Since I am a half White and half Mexican, but mostly look White, I had never really noticed racism amongst churches before. I always looked at the pastoral staff and found someone who looked like me, talked like me, and didn’t ever begin to question it. Even the congregation was full of people who looked like me and spoke like me. I was around my own culture all the time, and I had failed to look beyond it. I have come to realize in visiting other churches that minorities aren’t equally represented in the realms of the church. The pastors that are well-known are predominantly White males. There is nothing wrong with White males, the problem is that they don’t represent the diversity in our world today. If I am being honest, the first thing that comes to my mind when someone says they are a pastor, is that they are probably a white male. But that isn’t true. Pastors can be any race and gender, but for some reason when I look at certain churches, the person that represents them is a White male. If our church can’t actively represent the diversity in God’s creation, then how are we really sharing the gospel? We are missing something when we fail at being racially diverse. All cultures are important, and need to be fully represented within our churches.

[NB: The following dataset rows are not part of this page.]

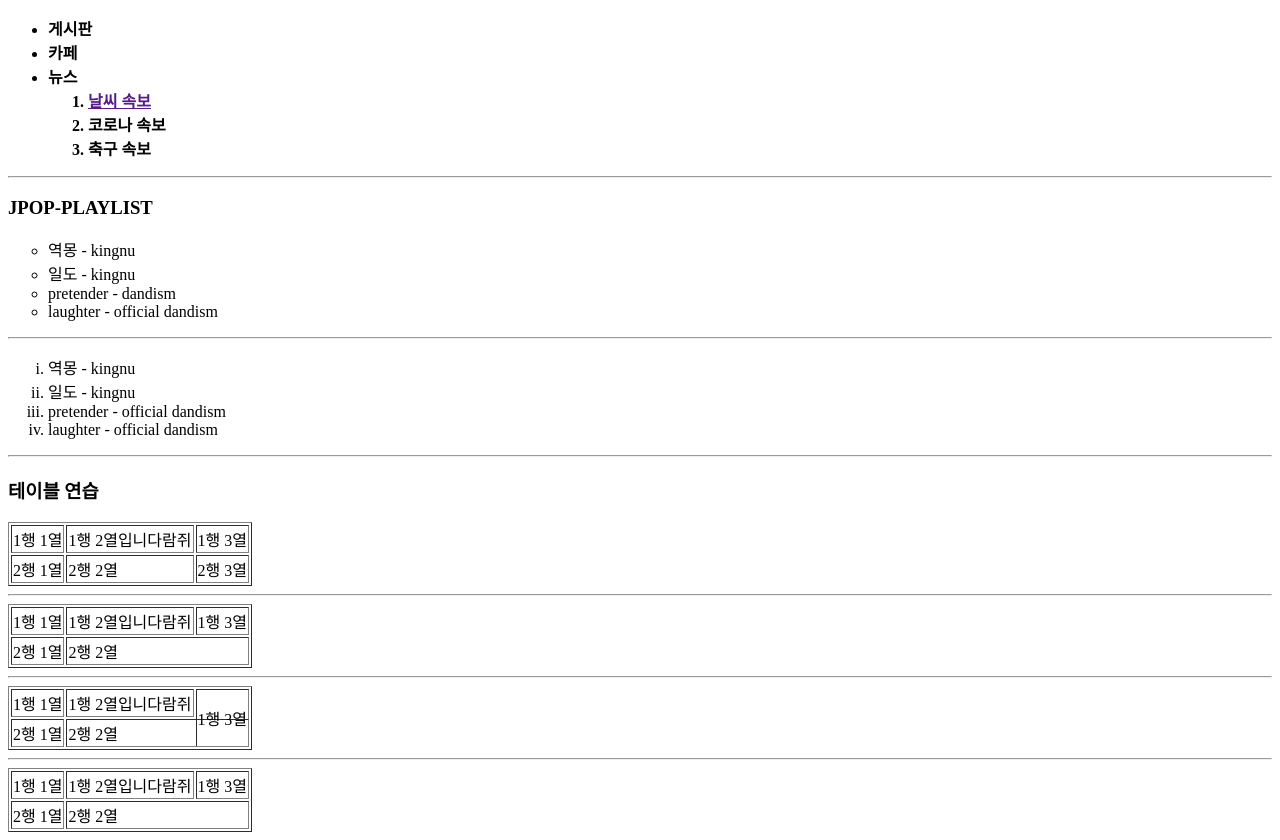
Repository: younseochoi/AI_PLATFORM
Page: my_code/03_web/html/src/main/webapp/list.html
These files come from the project's save history. The page is drawn as it stood at one moment and after the next save; the edit follows.
The browser window is 1280 px wide. The pictures show the whole page.

Above is the page before, as saved 2022-07-21 07:09:08.

After the next save:
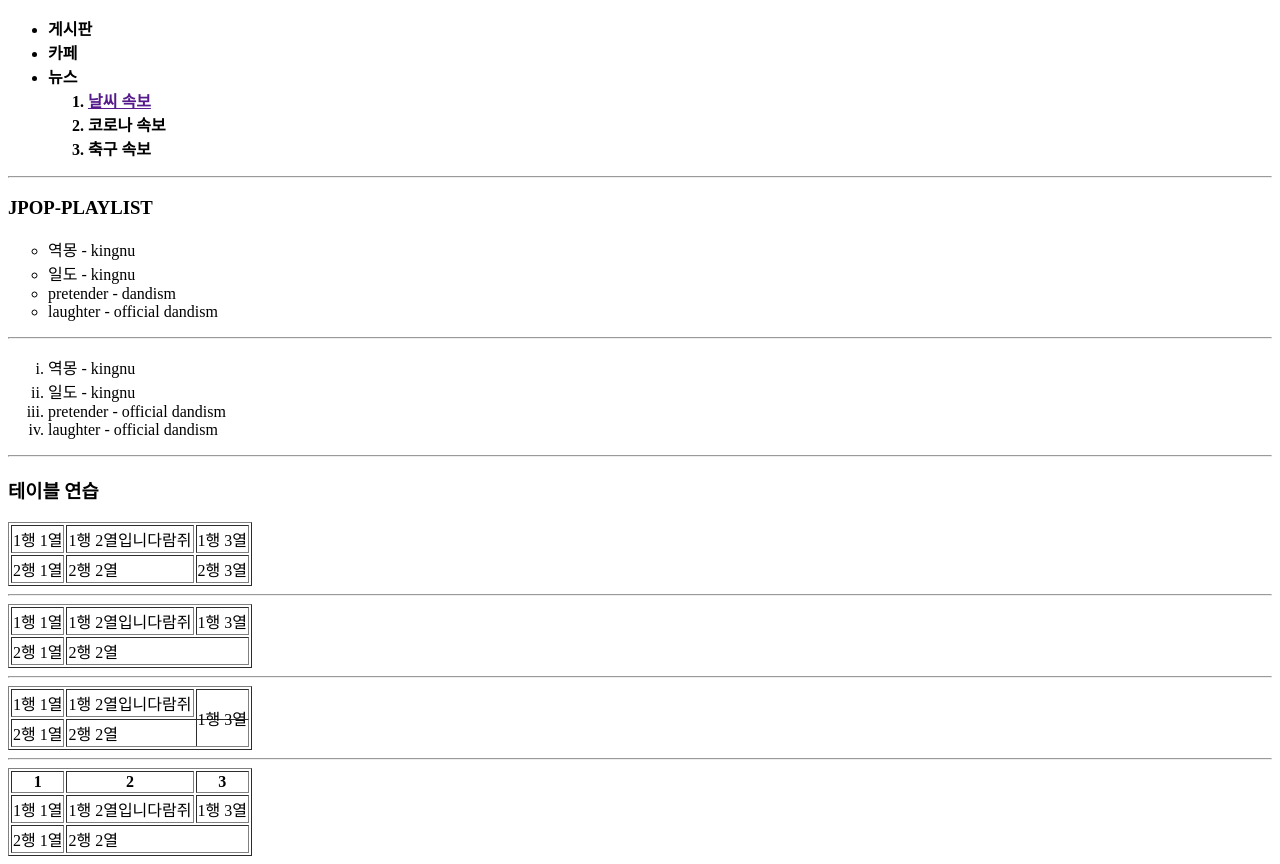
Saved 48 s later.
--- a/my_code/03_web/html/src/main/webapp/list.html
+++ b/my_code/03_web/html/src/main/webapp/list.html
@@ -77,6 +77,11 @@
 </table>
 <hr>
 <table border="1">
+<tr>
+	<th>1</th>
+	<th>2</th>
+	<th>3</th>
+</tr>
   <tr> <!-- 1헹  -->
   	<td>1행 1열</td>
     <td>1행 2열입니다람쥐</td>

I began to realize racism existed in churches when I took a Race and Ethnicity class at Biola University. Each person in the class had to present a topic to all of us. One of my classmates decided to look at the authors of every book from every Bible class he had ever taken. Every single author was a white, older, male. No women, or other races. It was as if Christianity depended on being shared from a White man's perspective. The issue with this is that we can learn so much from other cultures and perspectives. Yes, we are all one body, and believe in the same God, but hearing the gospel preached from a different culture can bring in so many new ideas and thoughts. I realized that there was a lack of diversity at the church I had grown up in. Because of this, I realized that I had begun to create my own “Christianity goggles” if you will, and I began to see Christianity only preached from a White man’s perspective. Again, let me say, that there is nothing wrong with White male preachers, it simply shouldn’t be the only thing we see.
A church that is actively pursuing racial diversity, is showing other Christians how important all cultures and viewpoints are. Without racial diversity, we are actually missing out on the fullness of God. I’m not just talking about the people on staff; racial diversity should be active in the congregation. We miss out when we aren’t interacting, bonding, and sharing life with people who are different from us. Sometimes we don’t even know we are living with “White Christianity goggles” but we are. For years, I didn’t even realize it. I had no idea that I had been missing out on a a big part of Christianity.

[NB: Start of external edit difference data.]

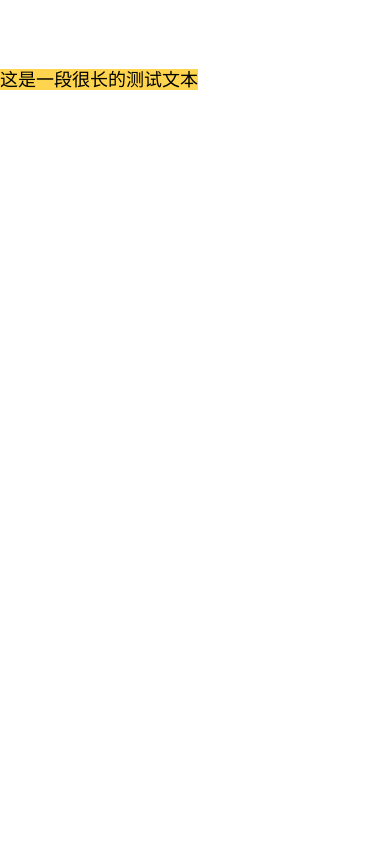
Repository: obstrux/test-vosk
Page: /
The author's editor kept a copy of each file at every save. The page is drawn from the files as they stood at one save, then again after a run of saves.
The browser window is 390 px wide. The pictures show the whole page.
The app was drawn by React Native's web renderer in a window 390 px wide. The project was rebuilt for these pictures with package versions that can differ from the ones it lists, and the page was loaded fresh each time.

Above is the page before, as saved 2025-11-02 21:30:30.

### App.tsx
/**
 * Sample React Native App
 * https://github.com/facebook/react-native
 *
 * @format
 */

import { NewAppScreen } from '@react-native/new-app-screen';
import { StatusBar, StyleSheet, useColorScheme, View } from 'react-native';
import {
  SafeAreaProvider,
  useSafeAreaInsets,
} from 'react-native-safe-area-context';
import ReaderHighlighter from './ReaderHighlighter';
import { useEffect, useState } from 'react';

function App() {
  const isDarkMode = useColorScheme() === 'dark';

  return (
    <SafeAreaProvider>
      <StatusBar barStyle={isDarkMode ? 'light-content' : 'dark-content'} />
      <AppContent />
    </SafeAreaProvider>
  );
}

function AppContent() {
  const safeAreaInsets = useSafeAreaInsets();

  const [fullText, setFullText] = useState('这是一段很长的测试文本');
  const [recognizedText, setRecognizedText] = useState('');

  useEffect(() => {
		const arr = fullText.split('')
    setTimeout(() => {
      setRecognizedText('这是一段很长的测试文本');
    }, 1000);
  }, []);

  return (
    <View style={styles.container}>
      <ReaderHighlighter fullText={fullText} recognizedText={recognizedText} />
    </View>
  );
}

const styles = StyleSheet.create({
  container: {
    flex: 1,
    paddingTop: 64,
  },
});

export default App;

### ReaderHighlighter.tsx
import React, { useRef, useState, useEffect } from 'react';
import { Text, View, ScrollView, StyleSheet } from 'react-native';
import { diff_match_patch } from 'diff-match-patch';

const dmp = new diff_match_patch();

const ReaderHighlighter = ({ fullText, recognizedText }) => {
  const scrollRef = useRef<ScrollView>(null);
  const cursorRef = useRef<Text>(null);
  const [readIndex, setReadIndex] = useState(0);

  useEffect(() => {
    if (!recognizedText) return;
    updateReadIndex(recognizedText);
  }, [recognizedText]);

  // 容错推进匹配
  const updateReadIndex = (recognized: string) => {
    const diff = dmp.diff_main(fullText.slice(readIndex), recognized);
    dmp.diff_cleanupSemantic(diff);

    let matched = 0;
    diff.forEach(([type, value]) => {
      if (type === 0) matched += value.length; // 匹配字数累加
    });

    const newIndex = Math.min(readIndex + matched, fullText.length);
    if (newIndex !== readIndex) {
      setReadIndex(newIndex);
      scrollToReading();
    }
  };

  // 自动滚动到当前阅读位置
  const scrollToReading = () => {
    setTimeout(() => {
      cursorRef.current?.measureLayout(
        scrollRef.current.getScrollableNode(),
        (x, y) => {
          scrollRef.current?.scrollTo({ y: y - 100, animated: true });
        },
      );
    }, 50);
  };

  return (
    <ScrollView ref={scrollRef} style={styles.container}>
      <Text style={styles.text}>
        <Text style={styles.read}>{fullText.slice(0, readIndex)}</Text>

        <Text ref={cursorRef} style={styles.playing}>
          {fullText[readIndex] || ''}
        </Text>

        <Text style={styles.unread}>{fullText.slice(readIndex + 1)}</Text>
      </Text>
    </ScrollView>
  );
};

const styles = StyleSheet.create({
  container: { flex: 1 },
  text: { fontSize: 18, lineHeight: 32 },
  read: { backgroundColor: '#FFD54F' },
  playing: { backgroundColor: '#FF9800', color: '#fff' },
  unread: { color: '#777' },
});

export default ReaderHighlighter;

After the next 2 saves:
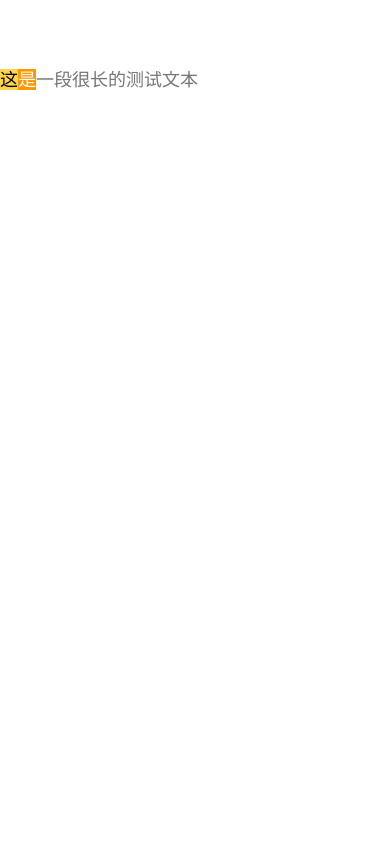
The 2 saves are shown as one change because they came seconds apart.
The last was saved 7 s later.
--- a/App.tsx
+++ b/App.tsx
@@ -32,9 +32,9 @@ function AppContent() {
   const [recognizedText, setRecognizedText] = useState('');
 
   useEffect(() => {
-		const arr = fullText.split('')
+    const arr = fullText.split('');
     setTimeout(() => {
-      setRecognizedText('这是一段很长的测试文本');
+      setRecognizedText(arr.pop());
     }, 1000);
   }, []);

Jesus talks a lot about loving those that have different cultures, backgrounds and perspectives. The church should be the place where all of this is occurring, yet so often it is the place where we exclude ourselves the most. I realized this when I started attending the church I am a part of now. 6 years ago, they put on an Easter production and the person who played Jesus was Black. My whole family and I got in the car and discussed how cool, yet foreign this was to us. Looking back on that memory and all of the things that I have learned this year, shows me something. It was foreign to us, because to us Jesus had always been white. In every play, picture and interpretation, he was a White male. For the first time, I saw Jesus as a Black man, and it was beautiful. I was overwhelmed with emotion. I felt like I had failed to see the truest gospel. Jesus doesn’t have to be portrayed as a White man to be Jesus. He is in creation, and it made the message so much more real to me that day. I guarantee I am not the only one who was surprised to see and hear about a Black Jesus. Maybe while reading this, you too, were surprised. That’s the problem here. We are surprised when we see other cultures represented because it is so rare in our churches today, but it shouldn’t be.

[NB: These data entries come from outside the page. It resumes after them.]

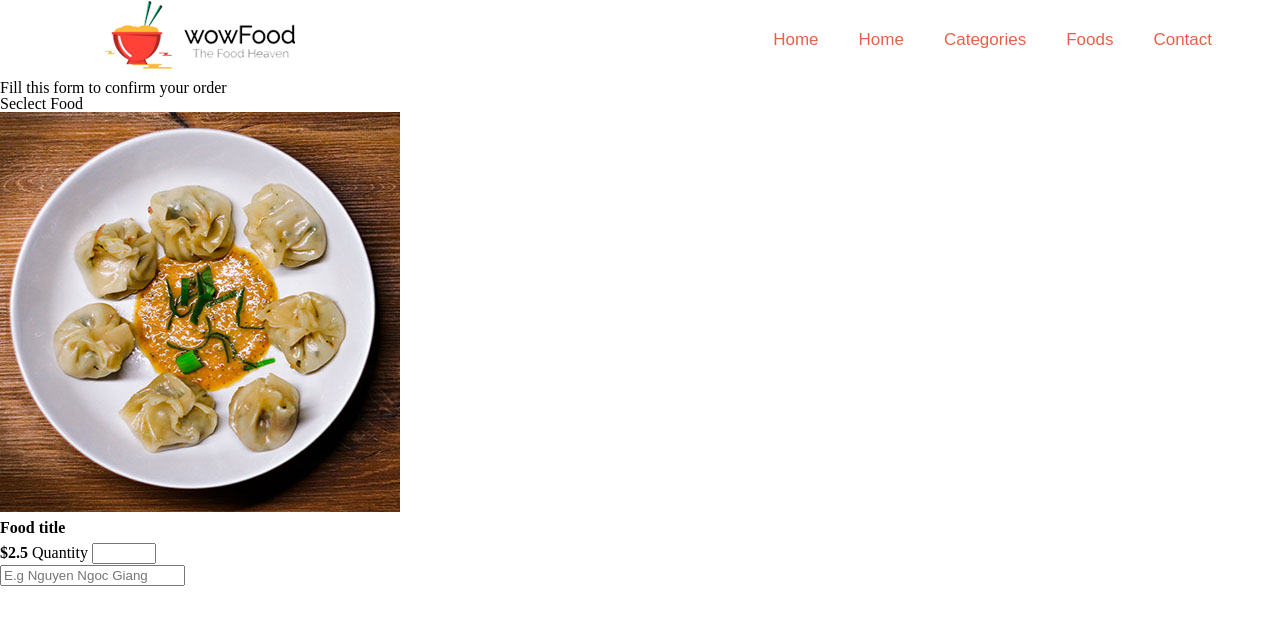
Repository: ruaruababa/WowFood
Page: order.html
These files come from the project's save history. The page is drawn as it stood at one moment and after the next save; the edit follows.
The browser window is 1280 px wide. The pictures show the whole page.

Above is the page before, as saved 2021-09-19 21:45:16.

### order.html
<!DOCTYPE html>
<html lang="en">

<head>
    <meta charset="UTF-8">
    <meta http-equiv="X-UA-Compatible" content="IE=edge">
    <meta name="viewport" content="width=device-width, initial-scale=1.0">
    <title>Order Food</title>
    <link rel="stylesheet" href="./style.css">
    <link rel="stylesheet" href="./reset.css">
</head>

<body>
    <nav>
        <input type="checkbox" id="check" />
        <label for="check" class="checkbtn">
            <i class="fas fa-bars"></i>
        </label>
        <label class="logo">
            <img src="./img/logo.png" alt="" class="img-logo" />
        </label>
        <ul class="navbar">
            <li><a class="active" href="#">Home</a></li>
            <li><a href="#">Home</a></li>
            <li><a href="#">Categories</a></li>
            <li><a href="#">Foods</a></li>
            <li><a href="#">Contact</a></li>
        </ul>
    </nav>
    <section id=section-order>
        <div class="container-order">
            <form action="">
                <h3 class="title-order">Fill this form to confirm your order</h3>
                <label for="" class="seclect">Seclect Food</label>
                <div class="container-seclect-food">
                    <div class="img-food">
                        <img src="./img/menu-momo.jpg" alt="" class="bgr-item" />
                    </div>
                    <div class="content-food">
                        <h6 class="title-item">Food title</h6>
                        <span class="price-item">$2.5</span>
                        <label for="" class="quantity">Quantity</label>
                        <input type="number" min="1" max="100">
                    </div>
                </div>
                <div class="container-delivery-title">
                    <lable class="full-name"></lable>
                    <input type="text" placeholder="E.g Nguyen Ngoc Giang">
                </div>
            </form>
        </div>
    </section>
</body>

</html>

### style.css

li {
  text-decoration: none;
}

a {
  text-decoration: none;
}

nav {
  height: 80px;
  width: 100%;
}

label.logo {
  padding: 0 100px;
}

nav ul {
  float: right;
  margin-right: 50px;
}

nav ul li {
  display: inline-block;
  line-height: 80px;
  margin: 0 5px;
  font-family: "Poppins", sans-serif;
}

nav ul li a {
  color: #e7614a;
  font-size: 17px;
  padding: 7px 13px;
  border-radius: 3px;
}

.checkbtn {
  font-size: 30px;
  color: white;
  float: right;
  line-height: 80px;
  margin-right: 40px;
  cursor: pointer;
  display: none;
}

#check {
  display: none;
}

ul:hover li {
  filter: blur(3px);
  opacity: 0.5;
  transform: scale(0.98);
  box-shadow: none;
}

ul:hover li:hover {
  transform: scale(1.1);
  filter: blur(0px);
  opacity: 1;
  box-shadow: 0 8px 20px 0px rgba(0, 0, 0, 0.125);
}

.container-section-search {
  position: relative;
  text-align: center;
  margin-top: 15px;
}

.background-search {
  height: 250px;
}

.background-search img {
  height: inherit;
  width: 100%;
  object-fit: cover;
}

.form {
  width: 100%;
  position: absolute;
  top: 50%;
  left: 50%;
  transform: translate(-50%, -50%);
  height: 22px;
}

.input-search {
  width: 35%;
  height: inherit;
}

.btn-search {
  background-color: rgba(250, 59, 59, 0.849);
  border: none;
  border-radius: 5px;
  font-size: 14px;
  color: white;
  cursor: pointer;
  padding: 3px;
}

#section-collection {
  position: relative;
}

.container-section-collection {
  height: max-content;
}

.explore-food {
  padding-top: 70px;
  text-align: center;
  font-size: 24px;
  font-family: "Poppins", sans-serif;
}

.collection-food {
  width: 100%;
}

.list-food {
  margin-top: 50px;
  display: flex;
  justify-content: center;
  column-gap: 50px;
}

.list-food li {
  width: 330px;
  height: 400px;
  transition: 0.2s all;
}

.list-food li:hover {
  transform: scale(0.95);
}

.list-food li img {
  width: 100%;
  height: 100%;
  object-fit: cover;
  border-radius: 10px;
}

.list-food li span {
  font-family: "Poppins", sans-serif;
  display: block;
  font-size: 20px;
  text-align: center;
  color: #ffffff;
  margin-top: -50px;
}

article {
  background-color: #ececec;
}

.title-food-menu {
  padding-top: 70px;
  font-size: 24px;
  text-align: center;
  font-family: "Poppins", sans-serif;
}

.container-menu {
  padding-top: 50px;
  display: grid;
  grid-gap: 20px;
  grid-template-columns: repeat(auto-fit, minmax(550px, 1fr));
  grid-auto-rows: 180px;
  justify-items: center;
  font-family: "Poppins", sans-serif;
}

.container-item:nth-child(odd) {
  justify-self: end;
}

.container-item:nth-child(even) {
  justify-self: start;
}

.container-item {
  background-color: #ffffff;
  display: flex;
  align-items: center;
  border-radius: 15px;
}

.container-item img {
  width: 25%;
  height: 70%;
  object-fit: cover;
  border-radius: 15px;
  margin: 0 28px;
}

.container-item .item-content {
  width: 100%;
  height: 70%;
  object-fit: cover;
  border-radius: 15px;
  margin: 0 28px;
}

.item-content {
  display: inline-block;
}

.title-item {
  font-size: 16px;
  font-weight: bold;
  line-height: 25px;
}

.price-item {
  line-height: 25px;
  font-weight: bold;
}

.des-item {
  font-size: 14px;
  line-height: 20px;
  color: #747d9c;
}

.oder-item {
  text-decoration: none;
  background-color: #f56b81;
  color: white;
  border-radius: 5px;
  padding: 3px;
  display: inline-block;
}

.footer-food-menu {
  margin-top: 30px;
}

.see-all-foods {
  display: block;
  text-align: center;
  text-decoration: none;
  color: #f56b81;
  padding-bottom: 50px;
  font-family: "Poppins", sans-serif;
  transition: 0.2s all;
}

.see-all-foods:hover {
  text-decoration: underline;
  transform: scale(1.1);
}

.social-network-icon {
  display: flex;
  justify-content: center;
  margin-top: 30px;
}

.icon-insta {
  margin: 0 30px;
}

.license {
  margin-top: 40px;
  margin-bottom: 30px;
  font-family: "Poppins", sans-serif;
}

.license p {
  text-align: center;
}

.license p a {
  text-decoration: none;
  color: #e7614a;
}

@media (max-width: 952px) {
  label.logo {
    padding-left: 50px;
  }

  nav ul li a {
    font-size: 16px;
  }

  .container-item:nth-child(odd) {
    justify-self: center;
  }

  .container-item:nth-child(even) {
    justify-self: center;
  }
}

@media (max-width: 858px) {
  i {
    color: black;
  }

  .checkbtn {
    display: block;
  }

  .navbar {
    position: fixed;
    width: 100%;
    height: 250px;
    left: -100%;
    text-align: center;
    transition: all 0.5s;
    z-index: 2;
    background-color: #ffffff;
  }

  nav ul li {
    display: block;
    margin: 10px 0;
    line-height: 30px;
  }

  nav ul li a {
    font-size: 20px;
  }

  #check:checked ~ ul {
    left: 0;
  }

  .container-section-collection {
    height: max-content;
  }
}

section {
  position: relative;
}
@media (max-width: 858px) {
   .container-menu {
    padding-top: 50px;
    display: grid;
    grid-gap: 20px;
    grid-template-columns: repeat(auto-fit, minmax(550px, 1fr));
    grid-auto-rows: 180px;
    justify-items: center;
    font-family: "Poppins", sans-serif;
  }
}

@media (max-width: 414px) {
  label img {
    margin-left: -50px;
  }
  i.fa-bars {
    margin-right: -20px;
  }
  .navbar {
    position: fixed;
    width: 414px;
    height: 250px;
    left: -100%;
    text-align: center;
    transition: all 0.5s;
    z-index: 2;
    background-color: #ffffff;
  }

  nav ul li {
    display: block;
    margin: 10px 0;
    line-height: 30px;
  }

  nav ul li a {
    font-size: 20px;
  }

  #check:checked ~ ul {
    left: 0;
  }
  .list-food {
    display: flex;
    flex-direction: column;
    gap: 15px;
  }

  .item {
    align-self: center;
  }

  .container-menu {
    padding-top: 50px;
    display: grid;
    grid-gap: 20px;
    grid-template-columns: repeat(auto-fit, minmax(375px, 1fr));
    grid-auto-rows: 180px;
    justify-items: center;
    font-family: "Poppins", sans-serif;
  }
}

@media (max-width: 375px) {
  label img {
    margin-left: -50px;
  }
  i.fa-bars {
    margin-right: -20px;
  }
  .navbar {
    position: fixed;
    width: 375px;
    height: 250px;
    left: -100%;
    text-align: center;
    transition: all 0.5s;
    z-index: 2;
    background-color: #ffffff;
  }

  nav ul li {
    display: block;
    margin: 10px 0;
    line-height: 30px;
  }

  nav ul li a {
    font-size: 20px;
  }

  #check:checked ~ ul {
    left: 0;
  }

  .list-food {
    display: flex;
    flex-direction: column;
    gap: 15px;
  }

  .item {
    align-self: center;
  }

  .container-menu {
    padding-top: 50px;
    display: grid;
    grid-gap: 20px;
    grid-template-columns: repeat(auto-fit, minmax(375px, 1fr));
    grid-auto-rows: 180px;
    justify-items: center;
    font-family: "Poppins", sans-serif;
  }
  @media (max-width: 320px) {
  label img {
    margin-top: -70px;
    margin-left: -50px;
    padding-bottom: 10px;
  }
  i.fa-bars {
    margin-right: -20px;
    padding-top: 20px;
  }
  .navbar {
    position: fixed;
    width: 320px;
    height: 250px;
    left: -100%;
    text-align: center;
    transition: all 0.5s;
    z-index: 2;
    background-color: #ffffff;
    margin-top: -5px;
  }

  nav ul li {
    display: block;
    margin: 10px 0;
    line-height: 30px;
  }

  nav ul li a {
    font-size: 20px;
  }

  #check:checked ~ ul {
    left: 0;
  }

  .list-food {
    display: flex;
    flex-direction: column;
    gap: 15px;
  }

  .item {
    align-self: center;
  }

  .container-menu {
    padding-top: 50px;
    display: grid;
    grid-gap: 20px;
    grid-template-columns: repeat(auto-fit, minmax(319px, 1fr));
    grid-auto-rows: 180px;
    justify-items: center;
    font-family: "Poppins", sans-serif;
  }
}

/* article{
  position: relative;
  top: 200px;
} */

Loaded but not shown: reset.css (common file)

After the next save:
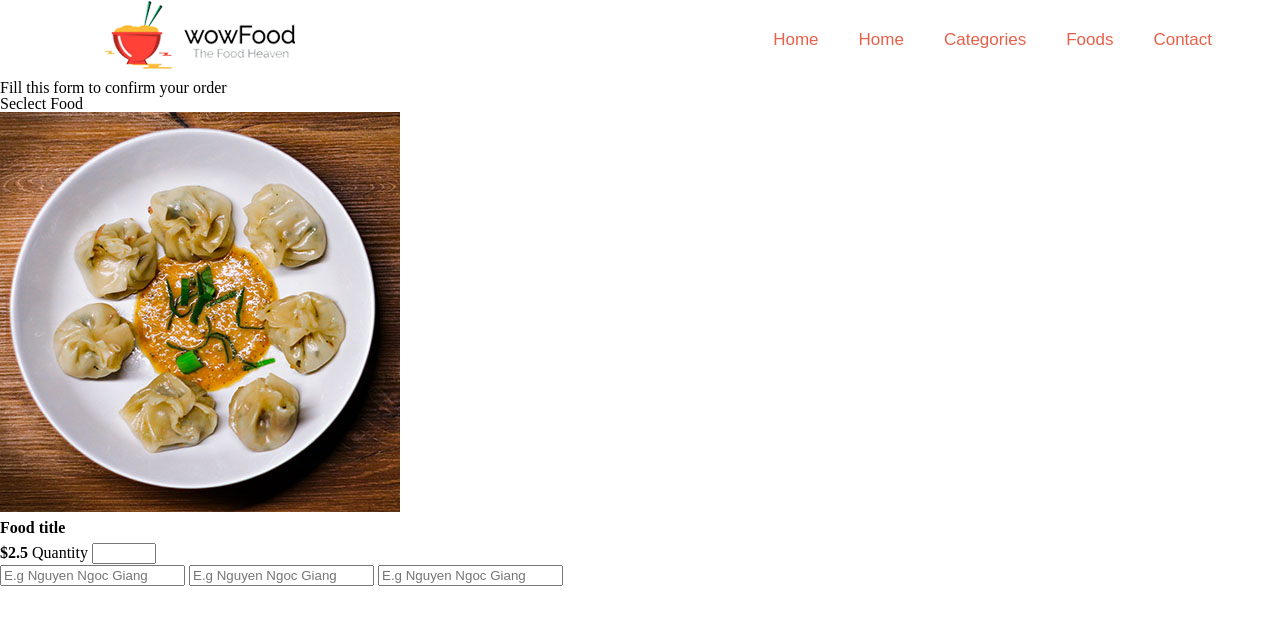
Saved 9 s later.
--- a/order.html
+++ b/order.html
@@ -46,6 +46,10 @@
                 <div class="container-delivery-title">
                     <lable class="full-name"></lable>
                     <input type="text" placeholder="E.g Nguyen Ngoc Giang">
+                    <lable class="full-name"></lable>
+                    <input type="text" placeholder="E.g Nguyen Ngoc Giang">
+                    <lable class="full-name"></lable>
+                    <input type="text" placeholder="E.g Nguyen Ngoc Giang">
                 </div>
             </form>
         </div>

Let’s move forward. Now that you are the least bit aware that racism is real within the realms of church, do something about it. Go visit a church that is an entirely different culture. Invite friends to church, who are different from you. Maybe even talk to your Pastor about hiring different cultures or bringing in different speakers who can speak and share from their culture. The truest gospel, is showing the love of Jesus to ALL. Jesus didn’t just die for the White male, he died for ALL of us. So, engage with people who think differently, talk differently, and look differently. It is a beautiful thing when the body of Christ represents the diversity of the world. We are all one body, and we need to start acting like one.